Given North Korea’s aggressive and defiant actions to test both nuclear weapons and long-range missiles in the face of overwhelming condemnation by the international community, including Russia and China, the promise by the United States to “keep all options on the table” certainly has not removed the threat of military of force from consideration. National Security Adviser Lt.-Gen. H.R. McMaster made that clear in televised interviews two Sundays ago. Secretary of Defense James Mattis noted, but did not elaborate on, military options that could prevent North Korea from making devastating strikes on the South.
Since all options are seemingly on the table, if only as leverage to hasten diplomatic solutions, one question must be asked and answered. If war were to come, what would the Korean peninsula look like once hostilities ended? Of course, how the war started and whether mass destruction weapons were used or not must be part of any answers.
One possibility is the Korean War (1950-53) model. The North could launch a sudden attack and overwhelm the defenses. South Korean and American forces could find themselves forced to retreat to the equivalent of a Pusan Perimeter in the southeastern-most tip of the peninsula gathering strength to repel the North Korea forces.
Equally, even if the North attacked first, the huge firepower and technological advantages of U.S. and South Korea forces could rout the offensive, plunging the North Korean army into full retreat as occurred after the famous Inchon Landing encircled the enemy in late 1950. But where would the combined forces stop? Remember, General of the Army Douglas MacArthur ignored China’s repeated warnings to halt the rush to the Yalu River that marked the border with Korea. A million Chinese intervened and the war drew to a stalemate around the 38th parallel.
Make no mistake: Nuclear and chemical weapons could also be used. To the degree that the United States must destroy North Korea’s nuclear, missile and artillery capabilities in any war, conventional weapons might be insufficient. That would lead to employing so-called tactical nuclear weapons to obliterate Kim’s capabilities, as well as the massive 20,000-pound MOAB or “Mother of All Bombs.”
Nuclear fallout would spread north to China.
North Korea understands these strategic and military interactions. Hence, its nuclear arsenals no doubt are secured in deep underground facilities that might not be totally destroyed or even greatly damaged. Nor does Kim need an ICBM to strike America. The equivalent of using FedEx would work. Smuggling a nuclear device into the United States — a recurring security nightmare and plot for countless television shows and movies — is not impossible. And the same applies to using nuclear weapons against the United States and South Korea militaries and the cities in the South.
By all accounts, the United States and South Korea would “win,” if winning means annihilating the Kim regime and imposing a peace on the North. However, China would have a huge stake in this outcome. So would Russia. And Japan would not like to be excluded, particularly it Kim had been able to hit it with missile strikes.

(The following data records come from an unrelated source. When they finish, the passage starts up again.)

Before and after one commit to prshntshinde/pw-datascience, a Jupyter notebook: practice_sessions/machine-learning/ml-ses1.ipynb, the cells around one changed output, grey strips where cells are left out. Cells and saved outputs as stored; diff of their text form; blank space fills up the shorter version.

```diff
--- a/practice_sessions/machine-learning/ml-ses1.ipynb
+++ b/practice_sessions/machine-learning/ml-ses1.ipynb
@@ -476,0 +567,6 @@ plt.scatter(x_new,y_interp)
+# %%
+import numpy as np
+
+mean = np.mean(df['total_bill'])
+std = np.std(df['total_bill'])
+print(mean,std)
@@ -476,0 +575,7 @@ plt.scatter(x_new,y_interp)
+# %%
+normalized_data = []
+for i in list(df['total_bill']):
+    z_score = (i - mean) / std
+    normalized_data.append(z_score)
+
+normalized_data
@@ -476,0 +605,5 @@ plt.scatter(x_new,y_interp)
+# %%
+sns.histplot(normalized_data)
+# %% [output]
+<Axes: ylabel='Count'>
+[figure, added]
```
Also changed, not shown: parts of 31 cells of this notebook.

Would a new and democratic North Korea be created? Would a U.N.-administered regime be put in place? Or would Korea be united? And who would pay for reconstruction as the peninsula would surely be devastated, especially if nuclear weapons were used.
In Vietnam and of course in Iraq in 2003, the “what next” question was not asked or answered. As North Korea continues along its nuclear path and all options are indeed on the table, the next-day question must be addressed. If there is a war, what would the peace look like? If we refuse to address this question and find a suitable answer, then all options should not and cannot be on the table.
Harlan Ullman has served on the Senior Advisory Group for Supreme Allied Commander Europe (2004-16) and is a senior adviser at Washington, D.C.’s Atlantic Council, chairman of two private companies and principal author of the doctrine of shock and awe. A former naval person, he commanded a destroyer in the Persian Gulf and led over 150 missions and operations in Vietnam as a Swift Boat skipper. His next book, “Anatomy of Failure: Why America has Lost Every War it Starts,” will be published in the fall. Follow him on Twitter @harlankullman.